> _Aim of the task_: Go through the data below and return each line where the string "skills" occurs.

> _Data to use_:
-=-=-=-=-

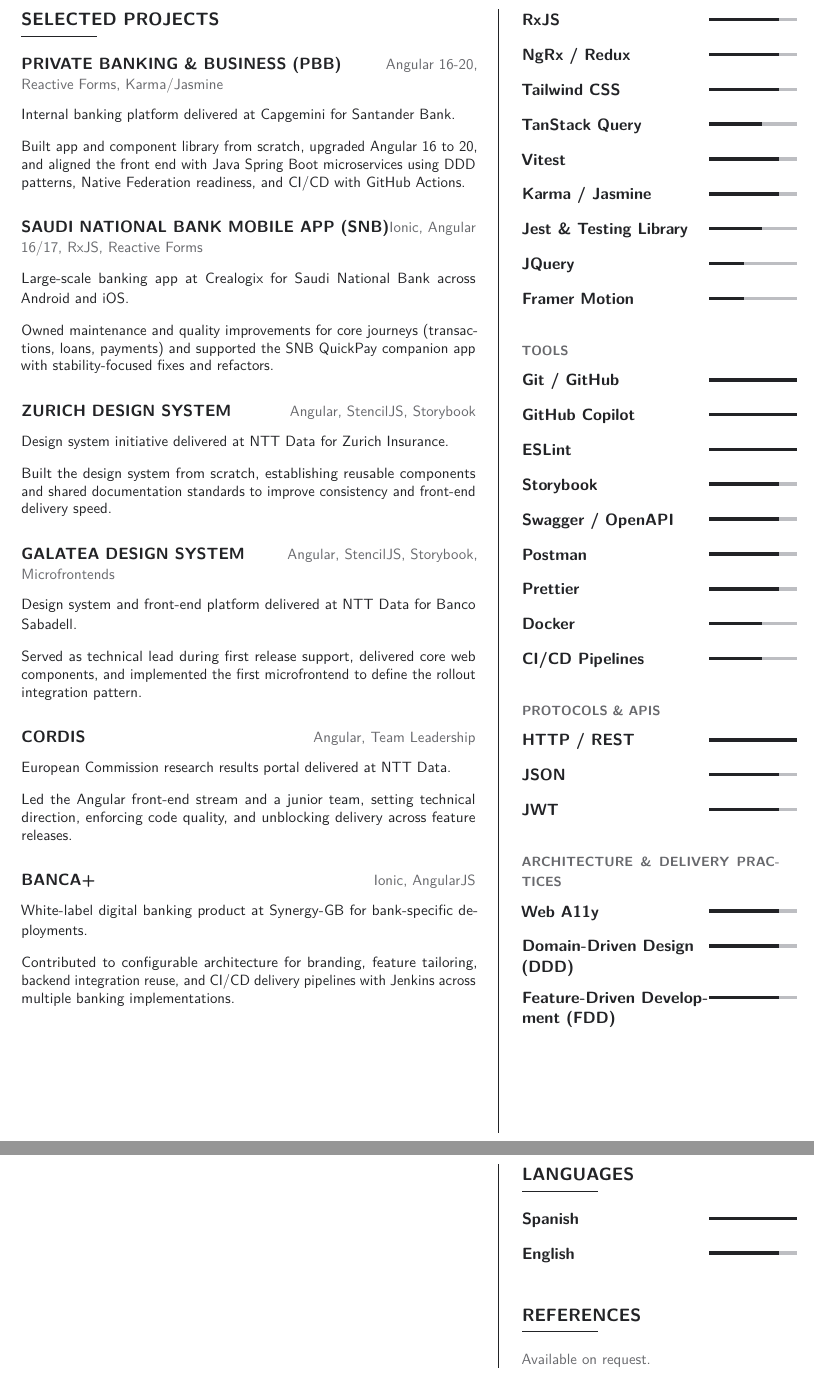
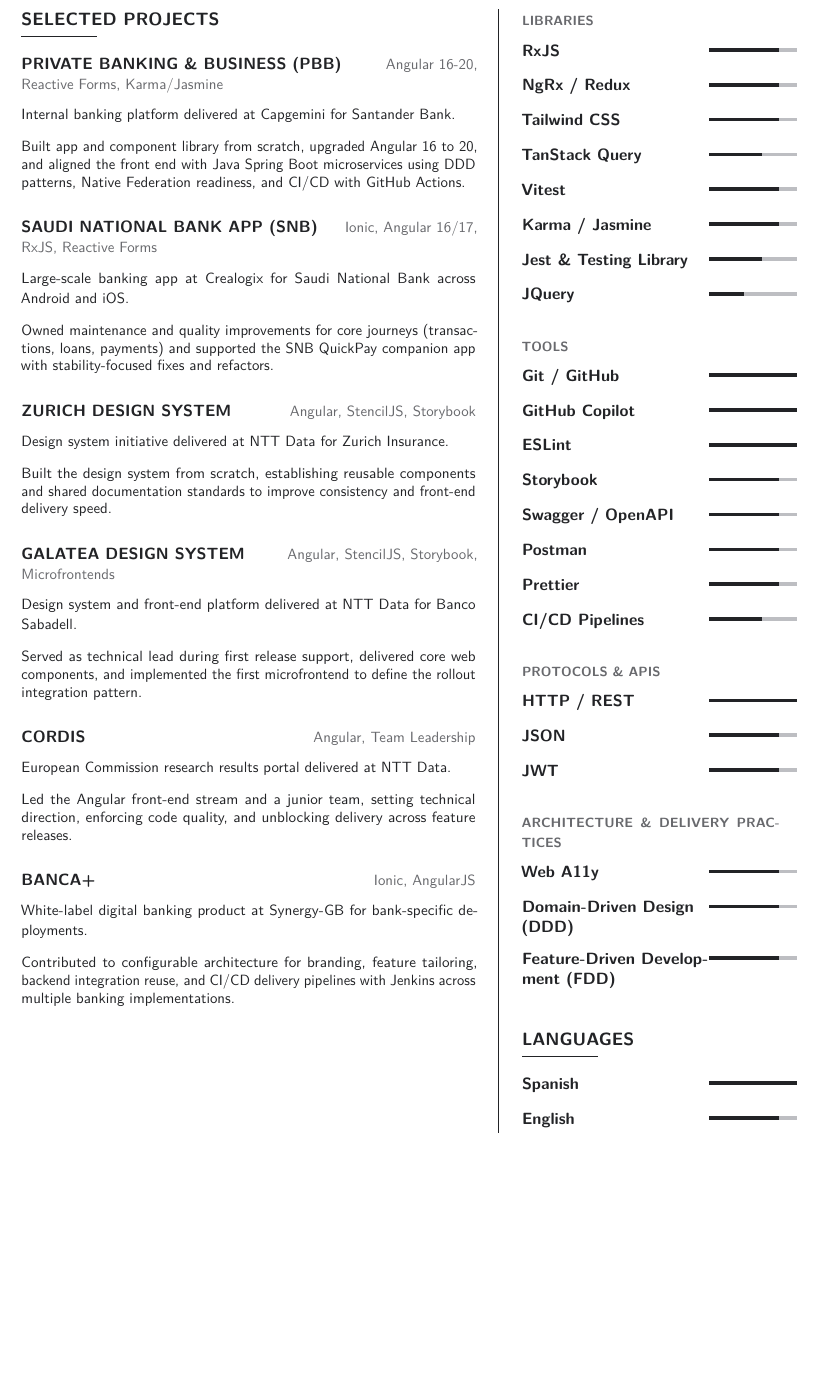
Before and after one commit to mergin/cv-web-developer, a LaTeX CV (cv.tex, which reads sections/projects.tex, sections/skills.tex): two parts of pages 2 and 3 of 3 before the commit and part of page 2 of 2 after it, the two joined at a grey line, cut so that both start at the same text, the shorter picture padded with empty space. Compiled offline with pdfLaTeX.

Commit message:
Fixed details

```diff
--- a/cv.tex
+++ b/cv.tex
@@ -1,5 +1,8 @@
 \documentclass[11pt,a4paper]{article}
 \usepackage{styles/moderncvweb}
+
+\newif\ifshowreferences
+\showreferencesfalse
 
 \begin{document}
 \input{sections/profile}
@@ -33,8 +36,10 @@
 \vspace{1.5em}
 
 % References section with a simple placeholder line.
+\ifshowreferences
 \section{References}
 \smallmuted{Available on request.}\par
+\fi
 \end{paracol}
 
 \end{document}
--- a/sections/projects.tex
+++ b/sections/projects.tex
@@ -3,7 +3,7 @@
 \projectentry{Private Banking \& Business (PBB)}{Angular 16-20, Reactive Forms, Karma/Jasmine}{Internal banking platform delivered at Capgemini for Santander Bank.}
 \entrydetail{Built app and component library from scratch, upgraded Angular 16 to 20, and aligned the front end with Java Spring Boot microservices using DDD patterns, Native Federation readiness, and CI/CD with GitHub Actions.}
 
-\projectentry{Saudi National Bank Mobile App (SNB)}{Ionic, Angular 16/17, RxJS, Reactive Forms}{Large-scale banking app at Crealogix for Saudi National Bank across Android and iOS.}
+\projectentry{Saudi National Bank App (SNB)}{Ionic, Angular 16/17, RxJS, Reactive Forms}{Large-scale banking app at Crealogix for Saudi National Bank across Android and iOS.}
 \entrydetail{Owned maintenance and quality improvements for core journeys (transactions, loans, payments) and supported the SNB QuickPay companion app with stability-focused fixes and refactors.}
 
 \projectentry{Zurich Design System}{Angular, StencilJS, Storybook}{Design system initiative delivered at NTT Data for Zurich Insurance.}
--- a/sections/skills.tex
+++ b/sections/skills.tex
@@ -25,6 +25,7 @@
 
 % Libraries
 \vspace{1em}
+\vspace{0.5em}
 {\color{muted}\caps{Libraries}}\par
 \cvskill{RxJS}{4}
 \cvskill{NgRx / Redux}{4}
@@ -34,7 +35,6 @@
 \cvskill{Karma / Jasmine}{4}
 \cvskill{Jest \& Testing Library}{3}
 \cvskill{JQuery}{2}
-\cvskill{Framer Motion}{2}
 
 % Tools
 \vspace{1em}
@@ -46,7 +46,6 @@
 \cvskill{Swagger / OpenAPI}{4}
 \cvskill{Postman}{4}
 \cvskill{Prettier}{4}
-\cvskill{Docker}{3}
 \cvskill{CI/CD Pipelines}{3}
 
 % Protocols & APIs
```
Also changed, not shown: styles/moderncvweb.sty (+1 -1 lines), output/cover-letter.pdf, output/cv-ats.pdf, output/cv.pdf.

-=-=-=-=-

> _Response_:
Before and after one commit to mergin/cv-web-developer, a LaTeX CV (cv.tex, which reads sections/projects.tex, sections/skills.tex): two parts of pages 2 and 3 of 3 before the commit and part of page 2 of 2 after it, the two joined at a grey line, cut so that both start at the same text, the shorter picture padded with empty space. Compiled offline with pdfLaTeX.
--- a/sections/skills.tex
+++ b/sections/skills.tex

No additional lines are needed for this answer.